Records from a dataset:
>>>>>

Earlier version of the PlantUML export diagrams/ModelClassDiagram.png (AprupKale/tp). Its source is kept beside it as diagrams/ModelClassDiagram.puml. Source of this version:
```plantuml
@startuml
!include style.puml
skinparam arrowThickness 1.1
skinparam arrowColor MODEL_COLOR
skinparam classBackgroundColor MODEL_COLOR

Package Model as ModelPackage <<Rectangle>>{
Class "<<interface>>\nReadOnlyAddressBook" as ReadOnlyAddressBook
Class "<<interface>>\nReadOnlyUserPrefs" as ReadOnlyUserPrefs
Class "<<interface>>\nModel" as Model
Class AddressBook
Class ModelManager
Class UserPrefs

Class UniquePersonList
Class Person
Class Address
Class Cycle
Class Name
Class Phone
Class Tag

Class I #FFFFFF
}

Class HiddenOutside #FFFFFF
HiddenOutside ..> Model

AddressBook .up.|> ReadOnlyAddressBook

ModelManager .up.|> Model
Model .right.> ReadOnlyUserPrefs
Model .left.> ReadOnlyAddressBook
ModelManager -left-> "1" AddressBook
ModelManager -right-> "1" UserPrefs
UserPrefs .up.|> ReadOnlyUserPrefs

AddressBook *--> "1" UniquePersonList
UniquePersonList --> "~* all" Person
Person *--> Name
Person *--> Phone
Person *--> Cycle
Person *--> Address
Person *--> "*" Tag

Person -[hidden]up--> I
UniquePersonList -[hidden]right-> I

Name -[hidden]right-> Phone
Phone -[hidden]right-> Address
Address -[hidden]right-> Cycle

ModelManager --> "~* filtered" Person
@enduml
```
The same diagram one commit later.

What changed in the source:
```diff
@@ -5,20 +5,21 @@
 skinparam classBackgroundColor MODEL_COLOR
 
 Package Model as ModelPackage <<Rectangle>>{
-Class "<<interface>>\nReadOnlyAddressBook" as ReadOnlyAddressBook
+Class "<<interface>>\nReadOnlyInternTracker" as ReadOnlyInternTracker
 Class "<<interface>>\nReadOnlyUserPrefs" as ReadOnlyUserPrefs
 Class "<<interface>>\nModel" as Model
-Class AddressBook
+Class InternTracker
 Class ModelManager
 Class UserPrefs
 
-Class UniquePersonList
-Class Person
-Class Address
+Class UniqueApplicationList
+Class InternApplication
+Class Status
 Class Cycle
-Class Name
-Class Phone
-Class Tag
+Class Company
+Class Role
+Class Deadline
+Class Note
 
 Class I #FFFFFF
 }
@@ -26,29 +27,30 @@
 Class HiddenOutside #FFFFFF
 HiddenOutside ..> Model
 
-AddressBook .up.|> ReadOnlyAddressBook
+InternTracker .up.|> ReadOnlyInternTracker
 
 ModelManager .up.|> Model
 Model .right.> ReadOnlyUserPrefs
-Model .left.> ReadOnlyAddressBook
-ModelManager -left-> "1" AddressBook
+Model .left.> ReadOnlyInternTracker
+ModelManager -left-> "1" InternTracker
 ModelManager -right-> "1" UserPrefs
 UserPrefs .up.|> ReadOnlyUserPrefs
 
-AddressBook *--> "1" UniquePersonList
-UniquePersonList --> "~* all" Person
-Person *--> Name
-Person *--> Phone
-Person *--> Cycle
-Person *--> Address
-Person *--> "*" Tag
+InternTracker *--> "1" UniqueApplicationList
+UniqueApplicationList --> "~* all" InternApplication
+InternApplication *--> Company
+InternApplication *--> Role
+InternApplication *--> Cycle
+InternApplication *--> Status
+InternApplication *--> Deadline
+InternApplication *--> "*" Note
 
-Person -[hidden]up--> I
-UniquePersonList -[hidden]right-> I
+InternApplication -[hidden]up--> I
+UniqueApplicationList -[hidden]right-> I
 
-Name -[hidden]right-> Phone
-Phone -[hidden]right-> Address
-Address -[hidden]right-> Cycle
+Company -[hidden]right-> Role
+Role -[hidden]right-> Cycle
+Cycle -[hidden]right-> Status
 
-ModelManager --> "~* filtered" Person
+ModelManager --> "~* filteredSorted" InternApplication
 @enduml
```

<<<<<

What this task involves:
Every record must appear in the answer exactly as it does above.

Solved exercise:
Earlier version of the PlantUML export diagrams/ModelClassDiagram.png (AprupKale/tp). Its source is kept beside it as diagrams/ModelClassDiagram.puml. Source of this version:
```plantuml
@startuml
!include style.puml
skinparam arrowThickness 1.1
skinparam arrowColor MODEL_COLOR
skinparam classBackgroundColor MODEL_COLOR

Package Model as ModelPackage <<Rectangle>>{
Class "<<interface>>\nReadOnlyAddressBook" as ReadOnlyAddressBook
Class "<<interface>>\nReadOnlyUserPrefs" as ReadOnlyUserPrefs
Class "<<interface>>\nModel" as Model
Class AddressBook
Class ModelManager
Class UserPrefs

Class UniquePersonList
Class Person
Class Address
Class Cycle
Class Name
Class Phone
Class Tag

Class I #FFFFFF
}

Class HiddenOutside #FFFFFF
HiddenOutside ..> Model

AddressBook .up.|> ReadOnlyAddressBook

ModelManager .up.|> Model
Model .right.> ReadOnlyUserPrefs
Model .left.> ReadOnlyAddressBook
ModelManager -left-> "1" AddressBook
ModelManager -right-> "1" UserPrefs
UserPrefs .up.|> ReadOnlyUserPrefs

AddressBook *--> "1" UniquePersonList
UniquePersonList --> "~* all" Person
Person *--> Name
Person *--> Phone
Person *--> Cycle
Person *--> Address
Person *--> "*" Tag

Person -[hidden]up--> I
UniquePersonList -[hidden]right-> I

Name -[hidden]right-> Phone
Phone -[hidden]right-> Address
Address -[hidden]right-> Cycle

ModelManager --> "~* filtered" Person
@enduml
```
The same diagram one commit later.

What changed in the source:
```diff
@@ -5,20 +5,21 @@
 skinparam classBackgroundColor MODEL_COLOR
 
 Package Model as ModelPackage <<Rectangle>>{
-Class "<<interface>>\nReadOnlyAddressBook" as ReadOnlyAddressBook
+Class "<<interface>>\nReadOnlyInternTracker" as ReadOnlyInternTracker
 Class "<<interface>>\nReadOnlyUserPrefs" as ReadOnlyUserPrefs
 Class "<<interface>>\nModel" as Model
-Class AddressBook
+Class InternTracker
 Class ModelManager
 Class UserPrefs
 
-Class UniquePersonList
-Class Person
-Class Address
+Class UniqueApplicationList
+Class InternApplication
+Class Status
 Class Cycle
-Class Name
-Class Phone
-Class Tag
+Class Company
+Class Role
+Class Deadline
+Class Note
 
 Class I #FFFFFF
 }
@@ -26,29 +27,30 @@
 Class HiddenOutside #FFFFFF
 HiddenOutside ..> Model
 
-AddressBook .up.|> ReadOnlyAddressBook
+InternTracker .up.|> ReadOnlyInternTracker
 
 ModelManager .up.|> Model
 Model .right.> ReadOnlyUserPrefs
-Model .left.> ReadOnlyAddressBook
-ModelManager -left-> "1" AddressBook
+Model .left.> ReadOnlyInternTracker
+ModelManager -left-> "1" InternTracker
 ModelManager -right-> "1" UserPrefs
 UserPrefs .up.|> ReadOnlyUserPrefs
 
-AddressBook *--> "1" UniquePersonList
-UniquePersonList --> "~* all" Person
-Person *--> Name
-Person *--> Phone
-Person *--> Cycle
-Person *--> Address
-Person *--> "*" Tag
+InternTracker *--> "1" UniqueApplicationList
+UniqueApplicationList --> "~* all" InternApplication
+InternApplication *--> Company
+InternApplication *--> Role
+InternApplication *--> Cycle
+InternApplication *--> Status
+InternApplication *--> Deadline
+InternApplication *--> "*" Note
 
-Person -[hidden]up--> I
-UniquePersonList -[hidden]right-> I
+InternApplication -[hidden]up--> I
+UniqueApplicationList -[hidden]right-> I
 
-Name -[hidden]right-> Phone
-Phone -[hidden]right-> Address
-Address -[hidden]right-> Cycle
+Company -[hidden]right-> Role
+Role -[hidden]right-> Cycle
+Cycle -[hidden]right-> Status
 
-ModelManager --> "~* filtered" Person
+ModelManager --> "~* filteredSorted" InternApplication
 @enduml
```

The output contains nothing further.